United States District Court, S.D. New York
OPINION AND ORDER
PAUL OETKEN United States District Judge
Brian Block is charged in a six-count indictment with
offenses relating to his allegedly fraudulent preparation of
financial statements for American Realty Capital Properties
(“ARCP”), a real estate investment trust
(“REIT”) for which he served as Chief Financial
Officer (“CFO”). (Dkt. No. 1
(“Indictment”).) Before the Court are two
pre-trial motions filed by Block, the first seeking to
dismiss the indictment in its entirety or in the alternative
to strike portions of it, and the second seeking a bill of
particulars. The Court heard oral argument on the motions on

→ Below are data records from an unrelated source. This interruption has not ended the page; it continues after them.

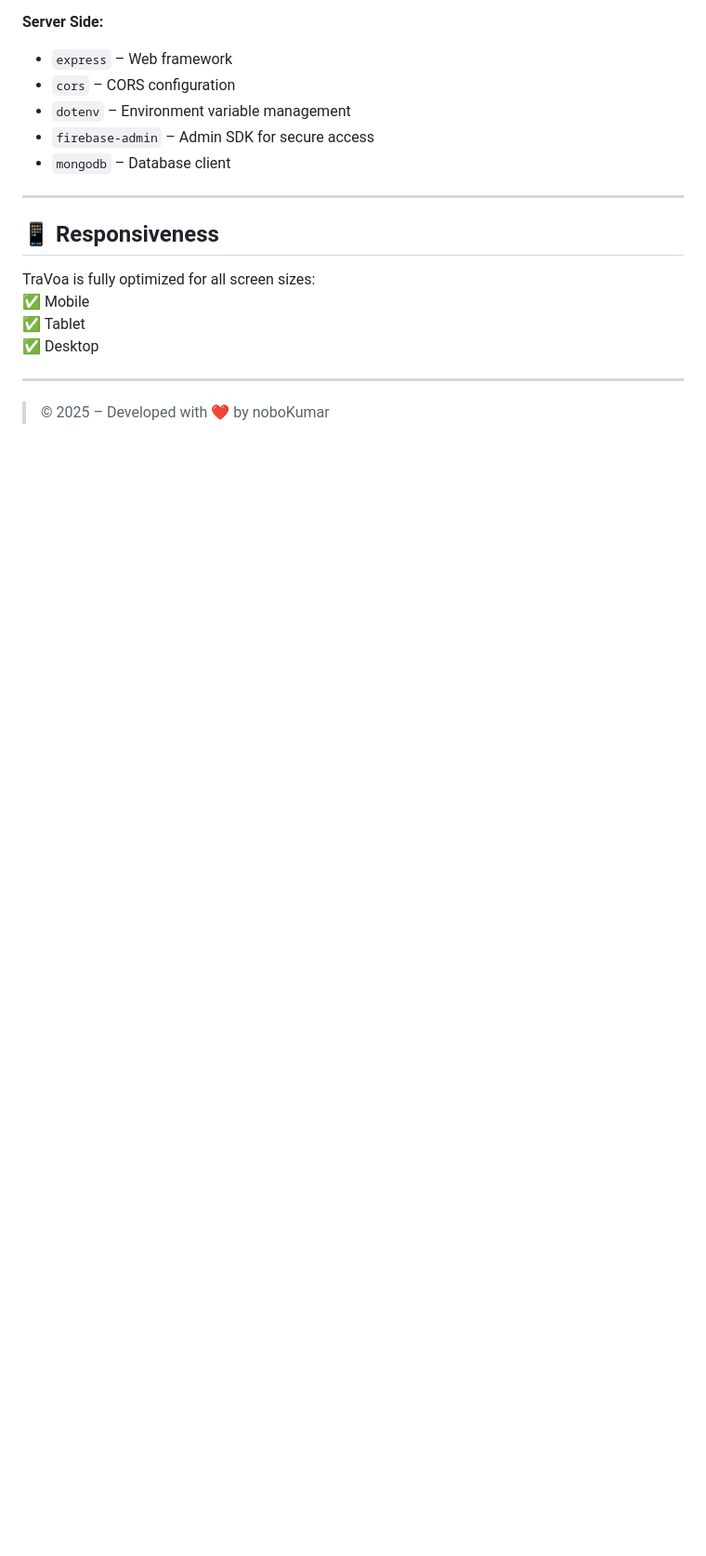
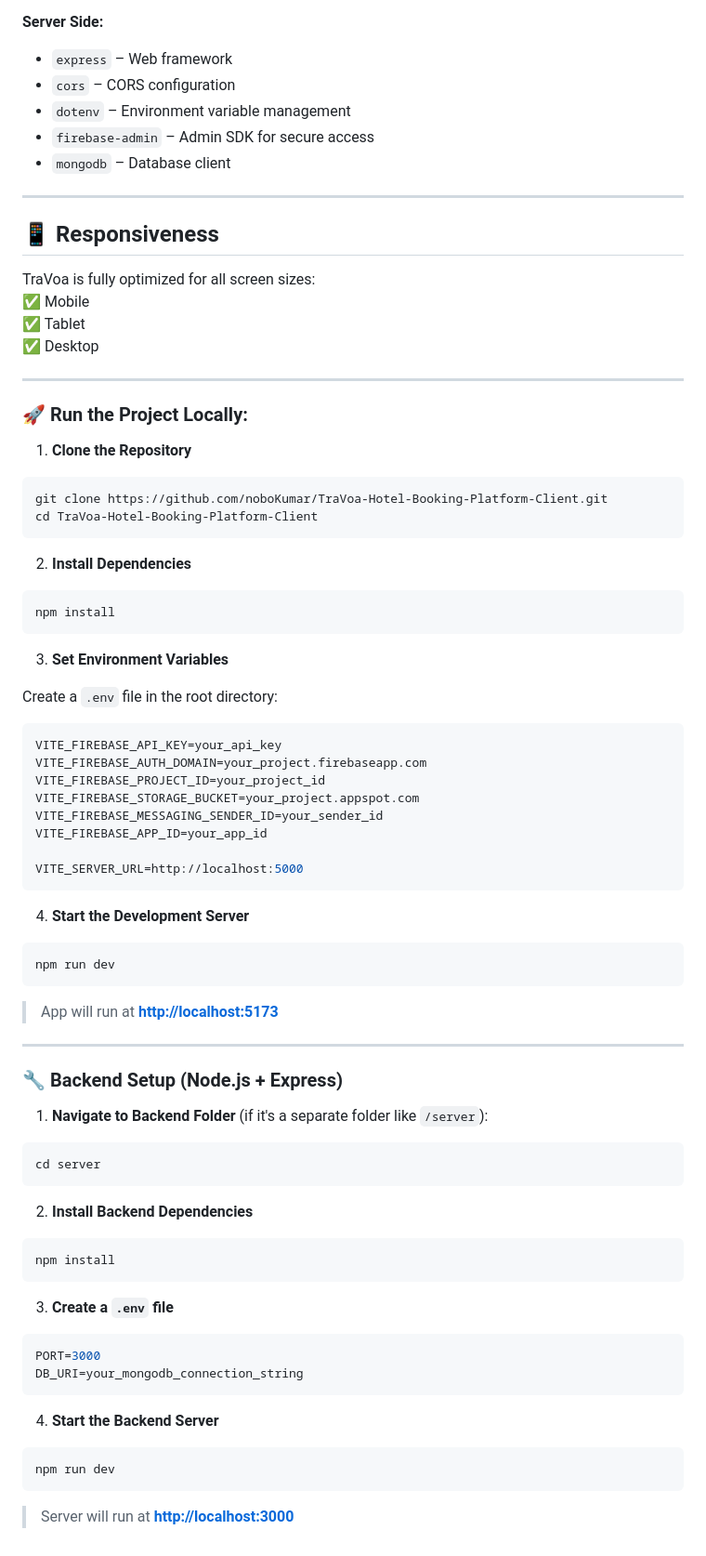
Before and after one commit to noboKumar/TraVoa-hotel-Booking-Platform-Client, a Markdown page: README.md, the part around the change. Shown at 93% size. Rendered like a GitHub page; blank space fills up the shorter version.

````diff
--- a/README.md
+++ b/README.md
@@ -112,5 +112,71 @@ TraVoa is fully optimized for all screen sizes:
 ✅ Desktop
 
 ---
+### 🚀 Run the Project Locally:
 
-> © 2025 – Developed with ❤️ by noboKumar
+1. **Clone the Repository**
+
+```bash
+git clone https://github.com/noboKumar/TraVoa-Hotel-Booking-Platform-Client.git
+cd TraVoa-Hotel-Booking-Platform-Client
+```
+
+2. **Install Dependencies**
+
+```bash
+npm install
+```
+
+3. **Set Environment Variables**
+
+Create a `.env` file in the root directory:
+
+```env
+VITE_FIREBASE_API_KEY=your_api_key
+VITE_FIREBASE_AUTH_DOMAIN=your_project.firebaseapp.com
+VITE_FIREBASE_PROJECT_ID=your_project_id
+VITE_FIREBASE_STORAGE_BUCKET=your_project.appspot.com
+VITE_FIREBASE_MESSAGING_SENDER_ID=your_sender_id
+VITE_FIREBASE_APP_ID=your_app_id
+
+VITE_SERVER_URL=http://localhost:5000
+```
+
+4. **Start the Development Server**
+
+```bash
+npm run dev
+```
+
+> App will run at **[http://localhost:5173](http://localhost:5173)**
+
+---
+
+### 🔧 Backend Setup (Node.js + Express)
+
+1. **Navigate to Backend Folder** (if it's a separate folder like `/server`):
+
+```bash
+cd server
+```
+
+2. **Install Backend Dependencies**
+
+```bash
+npm install
+```
+
+3. **Create a `.env` file**
+
+```env
+PORT=3000
+DB_URI=your_mongodb_connection_string
+```
+
+4. **Start the Backend Server**
+
+```bash
+npm run dev
+```
+
+> Server will run at **[http://localhost:3000](http://localhost:3000)**
````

April 19, 2017. For the reasons that follow, the motions are
served as CFO of ARCP, which is a publicly traded REIT with a
portfolio invested primarily in commercial real estate.
(Indictment ¶¶ 1-5.) ARCP, as is common among
REITs, did not own the real estate directly; rather, the real
estate was held by a subsidiary operating partnership (the
“OP”), and ARCP owned 97% of the OP's common
stock, while the remaining 3% was held by outside
shareholders with non-controlling interests. (Indictment
quarterly financial disclosures included-among other
information-two financial metrics, Funds From Operations
(“FFO”) and Adjusted Funds From Operations
(“AFFO”), neither of which is defined by GAAP but
both of which are common metrics in the real estate industry.
FFO is calculated based on net income, with adjustments for
gains or losses from sales of property, depreciation and
amortization, and unconsolidated partnerships and joint
ventures. (Dkt. No. 28 at 5.) AFFO further adjusts FFO to
account for one-time expenses, though its calculation
methodology is less consistently defined. (Id. at
served as CFO of ARCP in the first and second quarters of
2014. (Indictment ¶ 10.) The Indictment alleges that he
participated in a fraudulent scheme to falsely inflate AFFO
and AFFO per share in in ARCP's public filings for the
second quarter of 2014 (“Q2 2014”) and the first
half of 2014 (“YTD 2014”). (Id.) The
Indictment claims that Block inflated these figures so that
they would be consistent with ARCP's AFFO guidance and to
conceal errors made in the first quarter of 2014 (“Q1
2014”). (Id.) The impact of the misstatement
on YTD 2014 AFFO was approximately $13 million, and on YTD
2014 AFFO per share was approximately $0.03, or 5% of total
AFFO per share. (Id. ¶ 11.)
Indictment, which was unsealed on September 8, 2016, charges
Block with six counts. (Id. ¶¶ 26-40.)
Count One charges Block with conspiracy to commit securities
fraud to make false filings with the SEC and to falsify the
books and records of ARCP. Count Two charges Block with
securities fraud. Counts Three and Four charge Block with
making false statements in filings with the SEC. Count Five
charges Block with filing a false certification with the SEC.
And Count Six charges Block with filing a false certification
with the SEC.
moves to dismiss all counts against him or, in the
alternative, to strike portions of the Indictment. (Dkt. No.
27.) Block also moves for a bill of particulars. (Dkt. No.
Court first considers Block's motion to dismiss and
strike and next addresses his motion for a bill of
Motion to Dismiss and Strike
argues that the Indictment should be dismissed because it
violates due process and because it fails to adequately
allege that his misstatements were materially false or
misleading. In the alternative, he argues that portions of
the indictment should be stricken.
Motion to Dismiss
motion to dismiss under Federal Rule of Criminal Procedure
12(b), the Court accepts the allegations in the indictment as
true and may not consider the sufficiency of the evidence.
United States v. Alyenikov, 737 F.Supp.2d 173, 176
(S.D.N.Y. 2010) (citing United States v. Velastegui,
199 F.3d 590, 592 n. 2 (2d Cir.1999); United States v.
Perez, 575 F.3d 164, 166 (2d Cir. 2009)).
7(c) provides that the indictment “shall be a plain,
concise and definite written statement of the essential facts
constituting the offense charged.” Fed. R. Crim. P.
7(c). It is well established that “an indictment need
do little more than to track the language of the statute
charged and state the time and place (in approximate terms)
of the alleged crime.” United States v.
Yannotti, 541 F.3d 112, 127 (2d Cir. 2008) (quoting
United States v. Alfonso, 143 F.3d 772, 776 (2d Cir.
1998)). “An indictment is sufficient when it charges a
crime with sufficient precision to inform the defendant of
the charges he must meet and with enough detail ...